═════ Material for this task ═════

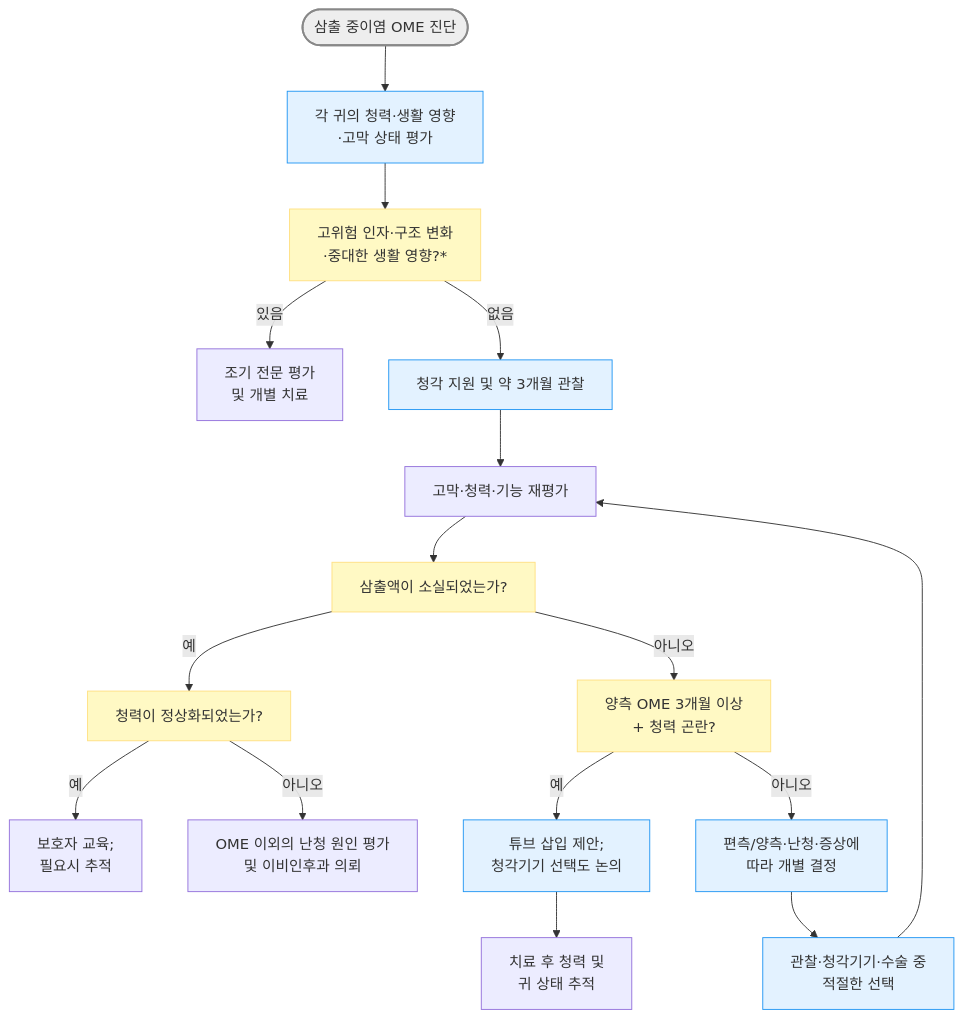
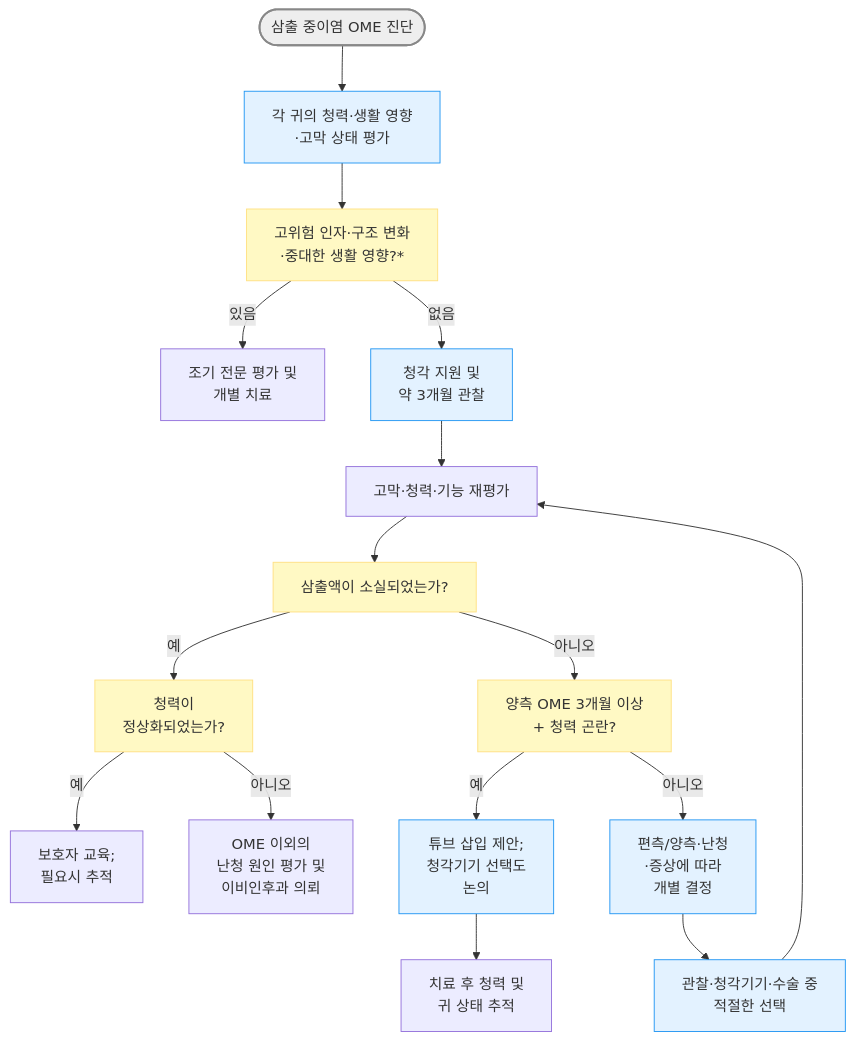
The diagram in 222_/048_-otitis-media.md (familyoh77/familyoh77), drawn with Mermaid before and after one commit. The commit also changed other lines of this file and 2 other files, not shown here.

````diff
--- a/222_/048_-otitis-media.md
+++ b/222_/048_-otitis-media.md
@@ -189,23 +189,23 @@
 ```mermaid
 graph TD
     Start(["삼출 중이염 OME 진단"]) --> Eval["각 귀의 청력·생활 영향<br/>·고막 상태 평가"]
     Eval --> Risk["고위험 인자·구조 변화<br/>·중대한 생활 영향?*"]
-    Risk -- 있음 --> Early["조기 전문 평가 <br/>및 개별 치료"]
-    Risk -- 없음 --> Observe["청각 지원 및 약 3개월 관찰"]
+    Risk -- 있음 --> Early["조기 전문 평가 및 <br/>개별 치료"]
+    Risk -- 없음 --> Observe["청각 지원 및 <br/>약 3개월 관찰"]
     Observe --> Review["고막·청력·기능 재평가"]
     Review --> Gone["삼출액이 소실되었는가?"]
-    Gone -- 예 --> Hearing["청력이 정상화되었는가?"]
+    Gone -- 예 --> Hearing["청력이 <br/>정상화되었는가?"]
     Hearing -- 예 --> End["보호자 교육; <br/>필요시 추적"]
-    Hearing -- 아니오 --> Other["OME 이외의 난청 원인 평가<br/>및 이비인후과 의뢰"]
+    Hearing -- 아니오 --> Other["OME 이외의 <br/>난청 원인 평가 및 <br/>이비인후과 의뢰"]
     Gone -- 아니오 --> Bilateral["양측 OME 3개월 이상 <br/>+ 청력 곤란?"]
-    Bilateral -- 예 --> Offer["튜브 삽입 제안; <br/>청각기기 선택도 논의"]
-    Bilateral -- 아니오 --> Tailor["편측/양측·난청·증상에 <br/>따라 개별 결정"]
+    Bilateral -- 예 --> Offer["튜브 삽입 제안; <br/>청각기기 선택도 <br/>논의"]
+    Bilateral -- 아니오 --> Tailor["편측/양측·난청<br/>·증상에 따라 <br/>개별 결정"]
     Offer --> Follow["치료 후 청력 및 <br/>귀 상태 추적"]
     Tailor --> Plan["관찰·청각기기·수술 중 <br/>적절한 선택"]
     Plan --> Review
     style Start fill:#eeeeee,stroke:#888888,stroke-width:2px
     classDef sky fill:#e3f2ff,stroke:#2196f3
     class Eval,Observe,Offer,Tailor,Plan sky
     classDef q fill:#fff9c4,stroke:#ffe082
     class Risk,Gone,Hearing,Bilateral q
 ```
````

═════

▸ Exercise aim
Write out the whole listing above exactly, minus images.

▸ Result below
The diagram in 222_/048_-otitis-media.md (familyoh77/familyoh77), drawn with Mermaid before and after one commit. The commit also changed other lines of this file and 2 other files, not shown here.

````diff
--- a/222_/048_-otitis-media.md
+++ b/222_/048_-otitis-media.md
@@ -189,23 +189,23 @@
 ```mermaid
 graph TD
     Start(["삼출 중이염 OME 진단"]) --> Eval["각 귀의 청력·생활 영향<br/>·고막 상태 평가"]
     Eval --> Risk["고위험 인자·구조 변화<br/>·중대한 생활 영향?*"]
-    Risk -- 있음 --> Early["조기 전문 평가 <br/>및 개별 치료"]
-    Risk -- 없음 --> Observe["청각 지원 및 약 3개월 관찰"]
+    Risk -- 있음 --> Early["조기 전문 평가 및 <br/>개별 치료"]
+    Risk -- 없음 --> Observe["청각 지원 및 <br/>약 3개월 관찰"]
     Observe --> Review["고막·청력·기능 재평가"]
     Review --> Gone["삼출액이 소실되었는가?"]
-    Gone -- 예 --> Hearing["청력이 정상화되었는가?"]
+    Gone -- 예 --> Hearing["청력이 <br/>정상화되었는가?"]
     Hearing -- 예 --> End["보호자 교육; <br/>필요시 추적"]
-    Hearing -- 아니오 --> Other["OME 이외의 난청 원인 평가<br/>및 이비인후과 의뢰"]
+    Hearing -- 아니오 --> Other["OME 이외의 <br/>난청 원인 평가 및 <br/>이비인후과 의뢰"]
     Gone -- 아니오 --> Bilateral["양측 OME 3개월 이상 <br/>+ 청력 곤란?"]
-    Bilateral -- 예 --> Offer["튜브 삽입 제안; <br/>청각기기 선택도 논의"]
-    Bilateral -- 아니오 --> Tailor["편측/양측·난청·증상에 <br/>따라 개별 결정"]
+    Bilateral -- 예 --> Offer["튜브 삽입 제안; <br/>청각기기 선택도 <br/>논의"]
+    Bilateral -- 아니오 --> Tailor["편측/양측·난청<br/>·증상에 따라 <br/>개별 결정"]
     Offer --> Follow["치료 후 청력 및 <br/>귀 상태 추적"]
     Tailor --> Plan["관찰·청각기기·수술 중 <br/>적절한 선택"]
     Plan --> Review
     style Start fill:#eeeeee,stroke:#888888,stroke-width:2px
     classDef sky fill:#e3f2ff,stroke:#2196f3
     class Eval,Observe,Offer,Tailor,Plan sky
     classDef q fill:#fff9c4,stroke:#ffe082
     class Risk,Gone,Hearing,Bilateral q
 ```
````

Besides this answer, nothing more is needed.